It would remove the current requirement in the law for girls under 18 to get parental consent for an abortion.
The proposed amendment also would allow abortions to be performed for the full term of a pregnancy under certain circumstances, such as the unborn baby being diagnosed with a “fatal birth defect” or condition.
“Abortion at any time, from the moment of conception to birth, is in direct conflict with Catholic teaching and must be opposed,” the bishops said.
“We are concerned that the amendment, if enacted, would expand abortion access in the commonwealth well beyond what is currently in state law,” they said. “We are also concerned that the amendment is an effort to expand abortion in Massachusetts by taking advantage of the process of approving a budget for the commonwealth.”

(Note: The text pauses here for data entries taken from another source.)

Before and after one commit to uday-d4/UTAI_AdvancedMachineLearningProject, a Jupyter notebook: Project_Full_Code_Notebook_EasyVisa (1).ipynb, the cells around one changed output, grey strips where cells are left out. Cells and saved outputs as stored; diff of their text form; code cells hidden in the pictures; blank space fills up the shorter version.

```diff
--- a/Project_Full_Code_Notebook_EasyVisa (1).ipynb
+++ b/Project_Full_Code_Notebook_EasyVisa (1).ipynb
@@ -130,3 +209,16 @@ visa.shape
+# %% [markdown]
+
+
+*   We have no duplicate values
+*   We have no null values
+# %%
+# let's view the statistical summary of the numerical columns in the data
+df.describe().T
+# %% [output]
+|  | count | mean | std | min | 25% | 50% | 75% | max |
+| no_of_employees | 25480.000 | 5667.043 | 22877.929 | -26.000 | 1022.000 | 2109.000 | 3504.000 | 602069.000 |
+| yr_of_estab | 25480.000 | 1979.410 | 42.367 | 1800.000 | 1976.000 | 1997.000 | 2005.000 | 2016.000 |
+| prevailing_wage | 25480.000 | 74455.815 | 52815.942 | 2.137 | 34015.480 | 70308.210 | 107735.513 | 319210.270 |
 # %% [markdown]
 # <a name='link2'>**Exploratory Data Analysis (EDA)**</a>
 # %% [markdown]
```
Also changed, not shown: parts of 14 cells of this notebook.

The statement was signed by Cardinal Sean P. O’Malley of Boston, Bishop Robert J. McManus of Worcester and Bishop Edgar M. da Cunha of Fall River.
It was released in Braintree by the Massachusetts Catholic Conference, the public policy arm of the bishops. The conference also called on Catholics to contact their state senators and ask them to vote “no” on the budget amendment.

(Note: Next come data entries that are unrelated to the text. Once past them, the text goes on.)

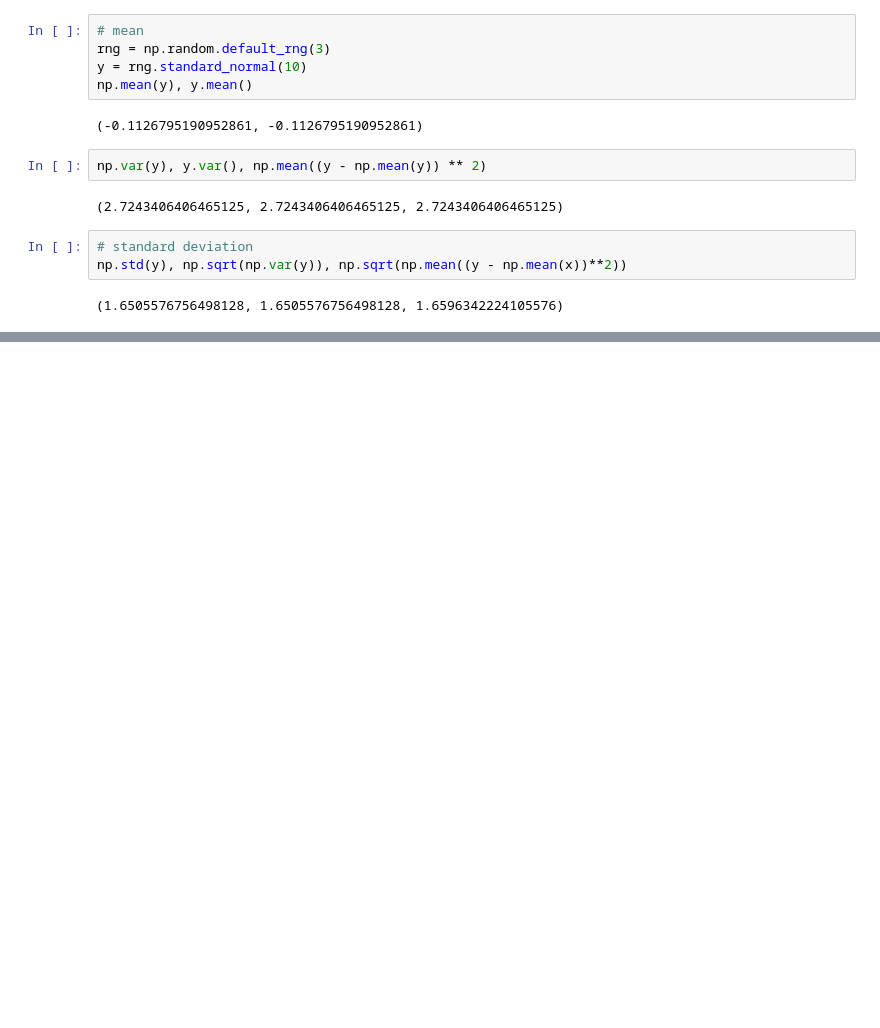
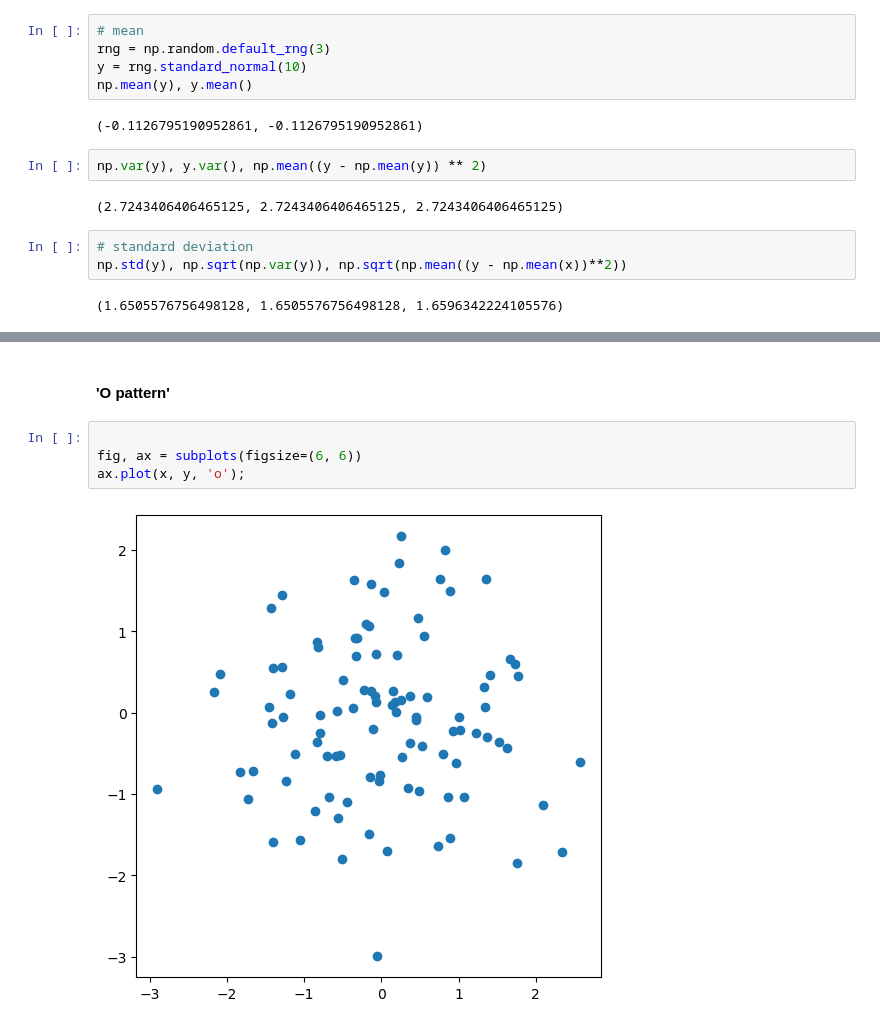
Before and after one commit to rabobahago/Python_ML_Data_Science, a Jupyter notebook: ML_with_python/introduction_lab.ipynb, the cells around one changed output, grey strips where cells are left out. Saved outputs shown, nothing was run; the diff lists cells and outputs as text; blank space fills up the shorter version.

```diff
--- a/ML_with_python/introduction_lab.ipynb
+++ b/ML_with_python/introduction_lab.ipynb
@@ -181,0 +218,8 @@ np.std(y), np.sqrt(np.var(y)), np.sqrt(np.mean((y - np.mean(x))**2))
+# %% [markdown]
+#### 'O pattern'
+# %%
+
+fig, ax = subplots(figsize=(6, 6))
+ax.plot(x, y, 'o');
+# %% [output]
+[figure, added]
```
Also changed, not shown: parts of 7 cells of this notebook.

The full Senate began debate on it Nov. 17. The measure “closely mirrors” an amendment to the budget the state House of Representatives passed a week earlier, the bishops said.
“Current law requires a young woman under the age of 18 years old to gain the consent of a parent, guardian or the court to have an abortion,” the bishops said. “The amendment under consideration would decrease the age of consent to 16 years old. In its simplest terms, a 16- or 17-year-old girl would be deprived of the guidance and support of an adult at the time of making this life-changing decision.”
With regard to allowing abortions for the full term of a pregnancy, the amendment states a physician can perform such abortions if it is determined the unborn child has a “a lethal fetal anomaly that is incompatible with sustained life outside the uterus.”
The bishops noted the amendment requires that “life-supporting equipment … be in the room for abortions performed after 24 weeks” in case they might result in a live birth.
However, they said, “the specific language in the amendment is nuanced enough that the physician would not be required to use the equipment.”
“Specifically, it would ‘enable’ the physician performing the abortion to take appropriate steps, in keeping with good medical practice … to preserve the life and health of a live birth and the patient,” the bishops said, urging the Senate to reject the amendment.
Massachusetts Citizens for Life also condemned the measure in a statement: “The new language states only that there must be ‘life-supporting equipment’ present, and eliminates the requirement for the abortionist to actually USE it.”
Under current Massachusetts law, an abortion cannot be performed after six months of pregnancy unless “it is necessary to save the life of the mother, or if a continuation of her pregnancy will impose on her a substantial risk of grave impairment of her physical or mental health.”